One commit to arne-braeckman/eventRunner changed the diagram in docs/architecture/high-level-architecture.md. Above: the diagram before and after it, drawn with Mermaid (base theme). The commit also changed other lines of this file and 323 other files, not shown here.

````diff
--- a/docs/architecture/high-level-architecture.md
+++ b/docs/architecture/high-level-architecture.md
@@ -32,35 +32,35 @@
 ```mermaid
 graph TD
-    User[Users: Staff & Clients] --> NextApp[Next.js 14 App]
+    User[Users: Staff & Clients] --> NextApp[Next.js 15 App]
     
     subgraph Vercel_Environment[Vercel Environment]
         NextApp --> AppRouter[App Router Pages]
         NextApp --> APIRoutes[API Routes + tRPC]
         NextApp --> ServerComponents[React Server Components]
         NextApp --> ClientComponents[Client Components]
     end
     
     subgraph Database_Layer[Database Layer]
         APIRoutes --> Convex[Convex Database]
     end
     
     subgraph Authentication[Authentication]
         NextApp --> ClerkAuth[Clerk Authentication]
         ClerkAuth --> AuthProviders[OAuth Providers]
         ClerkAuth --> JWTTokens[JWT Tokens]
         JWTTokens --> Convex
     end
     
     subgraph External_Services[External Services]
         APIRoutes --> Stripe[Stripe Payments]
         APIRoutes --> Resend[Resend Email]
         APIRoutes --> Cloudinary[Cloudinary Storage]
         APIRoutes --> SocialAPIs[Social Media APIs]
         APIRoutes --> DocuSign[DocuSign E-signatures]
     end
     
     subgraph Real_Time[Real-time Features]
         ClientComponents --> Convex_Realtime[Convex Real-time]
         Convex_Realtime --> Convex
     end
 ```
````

◇ ◇ ◇ ◇

**Your instructions**
In the material above, which lines contain "Convex"? Copy each of them.

**Solution for this problem**
         APIRoutes --> Convex[Convex Database]
         JWTTokens --> Convex
         ClientComponents --> Convex_Realtime[Convex Real-time]
         Convex_Realtime --> Convex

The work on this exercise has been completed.